==== Record set
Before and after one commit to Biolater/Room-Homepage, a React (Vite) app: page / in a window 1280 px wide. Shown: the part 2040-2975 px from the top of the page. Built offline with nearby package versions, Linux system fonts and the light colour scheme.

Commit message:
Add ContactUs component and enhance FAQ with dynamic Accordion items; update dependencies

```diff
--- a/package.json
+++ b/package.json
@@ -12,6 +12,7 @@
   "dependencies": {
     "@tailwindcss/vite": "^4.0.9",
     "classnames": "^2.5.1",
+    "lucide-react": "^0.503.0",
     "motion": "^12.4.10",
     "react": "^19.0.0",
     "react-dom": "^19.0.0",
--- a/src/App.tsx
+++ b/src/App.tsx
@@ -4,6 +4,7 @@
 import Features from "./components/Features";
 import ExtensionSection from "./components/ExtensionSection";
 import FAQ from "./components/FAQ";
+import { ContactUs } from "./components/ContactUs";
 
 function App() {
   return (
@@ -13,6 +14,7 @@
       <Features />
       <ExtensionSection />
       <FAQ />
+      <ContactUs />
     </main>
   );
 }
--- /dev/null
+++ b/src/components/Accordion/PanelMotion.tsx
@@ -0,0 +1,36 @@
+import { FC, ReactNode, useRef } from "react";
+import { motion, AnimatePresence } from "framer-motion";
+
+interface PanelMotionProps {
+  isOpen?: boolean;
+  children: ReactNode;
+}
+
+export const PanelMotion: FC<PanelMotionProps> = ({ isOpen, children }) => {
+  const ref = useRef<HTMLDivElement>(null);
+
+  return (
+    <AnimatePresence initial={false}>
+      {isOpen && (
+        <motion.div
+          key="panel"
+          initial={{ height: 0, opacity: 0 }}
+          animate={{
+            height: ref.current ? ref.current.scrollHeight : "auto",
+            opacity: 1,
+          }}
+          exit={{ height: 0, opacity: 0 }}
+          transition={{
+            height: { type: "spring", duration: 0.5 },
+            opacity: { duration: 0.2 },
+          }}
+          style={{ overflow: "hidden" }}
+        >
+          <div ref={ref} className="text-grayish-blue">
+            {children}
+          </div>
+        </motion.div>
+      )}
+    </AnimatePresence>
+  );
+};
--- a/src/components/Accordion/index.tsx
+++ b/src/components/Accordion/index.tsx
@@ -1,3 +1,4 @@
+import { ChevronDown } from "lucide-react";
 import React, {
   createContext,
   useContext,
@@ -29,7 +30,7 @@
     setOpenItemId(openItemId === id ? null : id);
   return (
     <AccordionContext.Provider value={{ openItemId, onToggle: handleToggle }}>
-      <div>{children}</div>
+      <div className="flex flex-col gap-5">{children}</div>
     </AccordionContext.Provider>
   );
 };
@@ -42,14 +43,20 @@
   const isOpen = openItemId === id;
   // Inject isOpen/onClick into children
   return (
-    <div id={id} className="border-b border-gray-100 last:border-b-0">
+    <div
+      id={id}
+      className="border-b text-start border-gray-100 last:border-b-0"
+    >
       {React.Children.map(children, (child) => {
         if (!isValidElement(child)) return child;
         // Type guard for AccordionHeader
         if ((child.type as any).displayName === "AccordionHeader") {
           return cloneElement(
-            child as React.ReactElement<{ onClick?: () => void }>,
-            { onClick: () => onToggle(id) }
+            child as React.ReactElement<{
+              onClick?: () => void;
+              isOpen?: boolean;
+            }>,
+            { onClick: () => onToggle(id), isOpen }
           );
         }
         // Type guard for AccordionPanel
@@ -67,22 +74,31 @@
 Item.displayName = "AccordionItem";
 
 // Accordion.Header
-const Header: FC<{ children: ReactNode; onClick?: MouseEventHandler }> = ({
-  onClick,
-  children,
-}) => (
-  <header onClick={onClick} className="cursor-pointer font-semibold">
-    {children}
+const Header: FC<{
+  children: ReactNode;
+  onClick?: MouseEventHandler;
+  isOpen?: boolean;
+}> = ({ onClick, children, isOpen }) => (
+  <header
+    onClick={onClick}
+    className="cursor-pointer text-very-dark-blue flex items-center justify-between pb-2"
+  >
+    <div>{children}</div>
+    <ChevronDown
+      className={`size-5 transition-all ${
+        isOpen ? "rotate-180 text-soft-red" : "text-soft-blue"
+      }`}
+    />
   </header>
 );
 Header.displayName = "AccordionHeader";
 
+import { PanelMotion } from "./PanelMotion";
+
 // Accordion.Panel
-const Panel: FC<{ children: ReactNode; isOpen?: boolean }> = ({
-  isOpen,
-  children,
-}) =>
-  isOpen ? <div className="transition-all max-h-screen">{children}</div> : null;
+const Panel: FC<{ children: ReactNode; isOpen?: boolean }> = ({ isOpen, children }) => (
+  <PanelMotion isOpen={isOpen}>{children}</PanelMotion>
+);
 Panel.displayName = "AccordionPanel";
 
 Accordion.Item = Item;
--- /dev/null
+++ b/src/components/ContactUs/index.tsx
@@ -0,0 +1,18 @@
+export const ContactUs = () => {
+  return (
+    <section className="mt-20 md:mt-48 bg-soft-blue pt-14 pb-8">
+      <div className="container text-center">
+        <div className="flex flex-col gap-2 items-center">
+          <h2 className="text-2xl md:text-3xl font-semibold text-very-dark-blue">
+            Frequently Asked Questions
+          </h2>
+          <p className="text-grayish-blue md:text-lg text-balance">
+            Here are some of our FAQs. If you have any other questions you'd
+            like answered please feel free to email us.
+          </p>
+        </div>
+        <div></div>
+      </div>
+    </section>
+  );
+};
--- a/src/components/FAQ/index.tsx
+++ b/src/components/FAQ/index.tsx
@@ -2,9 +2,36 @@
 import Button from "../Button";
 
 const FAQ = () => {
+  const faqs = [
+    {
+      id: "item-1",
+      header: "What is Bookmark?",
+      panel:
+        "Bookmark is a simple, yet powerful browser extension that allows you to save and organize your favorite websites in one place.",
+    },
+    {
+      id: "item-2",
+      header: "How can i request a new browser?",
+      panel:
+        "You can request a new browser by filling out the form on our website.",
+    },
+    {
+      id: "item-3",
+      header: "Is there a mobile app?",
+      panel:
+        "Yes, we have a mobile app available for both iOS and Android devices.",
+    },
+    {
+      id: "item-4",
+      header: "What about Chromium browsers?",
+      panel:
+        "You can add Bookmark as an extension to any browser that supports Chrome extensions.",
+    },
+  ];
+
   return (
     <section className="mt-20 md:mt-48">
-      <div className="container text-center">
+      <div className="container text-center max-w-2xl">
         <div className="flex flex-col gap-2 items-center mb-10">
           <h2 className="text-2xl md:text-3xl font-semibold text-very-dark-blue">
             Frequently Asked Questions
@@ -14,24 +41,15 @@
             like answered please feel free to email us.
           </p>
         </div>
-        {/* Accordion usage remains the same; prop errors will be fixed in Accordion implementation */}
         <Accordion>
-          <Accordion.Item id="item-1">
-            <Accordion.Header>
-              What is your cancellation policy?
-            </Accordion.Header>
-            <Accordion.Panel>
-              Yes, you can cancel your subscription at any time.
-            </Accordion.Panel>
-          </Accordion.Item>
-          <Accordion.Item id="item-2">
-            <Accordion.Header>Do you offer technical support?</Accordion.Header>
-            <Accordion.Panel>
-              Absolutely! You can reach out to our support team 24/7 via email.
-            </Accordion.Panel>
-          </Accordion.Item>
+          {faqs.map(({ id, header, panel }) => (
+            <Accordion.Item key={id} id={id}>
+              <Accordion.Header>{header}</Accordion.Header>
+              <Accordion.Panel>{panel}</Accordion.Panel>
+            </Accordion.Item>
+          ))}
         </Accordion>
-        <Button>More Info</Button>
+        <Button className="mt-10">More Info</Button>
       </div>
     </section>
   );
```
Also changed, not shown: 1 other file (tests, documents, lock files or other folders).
========
==== Record set
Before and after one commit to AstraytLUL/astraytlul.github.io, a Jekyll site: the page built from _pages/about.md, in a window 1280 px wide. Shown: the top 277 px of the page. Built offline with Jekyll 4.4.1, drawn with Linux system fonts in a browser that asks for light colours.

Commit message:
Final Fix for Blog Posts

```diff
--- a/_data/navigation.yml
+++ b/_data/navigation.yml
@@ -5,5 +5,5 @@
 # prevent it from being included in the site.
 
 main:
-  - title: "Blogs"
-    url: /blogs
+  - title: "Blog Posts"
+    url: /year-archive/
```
========
◆ **Work instructions**
State the number of lines above that hold the string "index", with nothing added.

◆ **Solution to the exercise**
5